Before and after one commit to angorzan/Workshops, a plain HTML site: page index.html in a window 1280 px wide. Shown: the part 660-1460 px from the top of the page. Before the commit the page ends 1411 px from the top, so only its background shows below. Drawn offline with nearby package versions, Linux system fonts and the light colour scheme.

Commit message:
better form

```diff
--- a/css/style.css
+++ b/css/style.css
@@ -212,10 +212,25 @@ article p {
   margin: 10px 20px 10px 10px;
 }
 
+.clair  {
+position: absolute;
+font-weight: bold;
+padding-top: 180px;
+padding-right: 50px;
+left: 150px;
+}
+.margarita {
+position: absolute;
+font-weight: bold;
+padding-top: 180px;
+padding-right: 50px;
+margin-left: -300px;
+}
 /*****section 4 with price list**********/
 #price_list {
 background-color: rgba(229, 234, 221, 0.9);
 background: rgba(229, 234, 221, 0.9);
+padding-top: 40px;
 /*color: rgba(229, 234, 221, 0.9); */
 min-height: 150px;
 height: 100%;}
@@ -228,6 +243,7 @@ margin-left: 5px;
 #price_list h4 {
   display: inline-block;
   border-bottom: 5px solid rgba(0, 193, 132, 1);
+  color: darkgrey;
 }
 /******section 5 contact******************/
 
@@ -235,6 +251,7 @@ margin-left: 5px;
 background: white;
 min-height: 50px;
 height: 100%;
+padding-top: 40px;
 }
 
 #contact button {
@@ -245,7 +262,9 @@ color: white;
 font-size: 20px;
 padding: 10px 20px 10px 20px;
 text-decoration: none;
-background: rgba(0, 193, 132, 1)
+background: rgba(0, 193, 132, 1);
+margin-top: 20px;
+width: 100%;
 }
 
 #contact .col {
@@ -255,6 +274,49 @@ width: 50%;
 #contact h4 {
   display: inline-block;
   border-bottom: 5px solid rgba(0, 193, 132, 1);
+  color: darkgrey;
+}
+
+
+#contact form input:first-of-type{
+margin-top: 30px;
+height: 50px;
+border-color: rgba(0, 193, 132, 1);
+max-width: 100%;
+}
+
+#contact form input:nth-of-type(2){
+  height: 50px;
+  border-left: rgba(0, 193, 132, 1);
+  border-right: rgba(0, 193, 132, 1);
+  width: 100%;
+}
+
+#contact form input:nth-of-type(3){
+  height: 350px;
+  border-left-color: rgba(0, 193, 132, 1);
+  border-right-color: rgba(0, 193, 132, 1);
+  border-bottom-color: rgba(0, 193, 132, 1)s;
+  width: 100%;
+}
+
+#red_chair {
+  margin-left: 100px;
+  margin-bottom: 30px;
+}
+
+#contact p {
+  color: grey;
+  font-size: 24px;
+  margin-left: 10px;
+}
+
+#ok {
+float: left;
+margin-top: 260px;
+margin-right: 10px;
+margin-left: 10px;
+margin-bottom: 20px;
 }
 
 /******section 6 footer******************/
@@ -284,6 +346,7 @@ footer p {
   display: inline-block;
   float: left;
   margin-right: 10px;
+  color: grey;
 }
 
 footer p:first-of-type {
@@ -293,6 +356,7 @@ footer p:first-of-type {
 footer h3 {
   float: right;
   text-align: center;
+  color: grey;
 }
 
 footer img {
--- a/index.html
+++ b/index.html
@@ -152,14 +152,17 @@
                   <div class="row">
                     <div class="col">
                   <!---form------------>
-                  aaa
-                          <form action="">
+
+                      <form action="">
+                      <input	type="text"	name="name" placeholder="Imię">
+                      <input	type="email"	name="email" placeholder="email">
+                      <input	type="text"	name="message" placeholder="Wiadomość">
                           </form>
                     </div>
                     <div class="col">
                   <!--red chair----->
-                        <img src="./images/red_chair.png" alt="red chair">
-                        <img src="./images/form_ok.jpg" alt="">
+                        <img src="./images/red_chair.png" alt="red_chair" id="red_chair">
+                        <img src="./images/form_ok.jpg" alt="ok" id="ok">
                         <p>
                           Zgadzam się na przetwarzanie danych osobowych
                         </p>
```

> **What to produce**: Give only a number, namely how many lines in the entries above hold the word "footer".

> **Output**: 6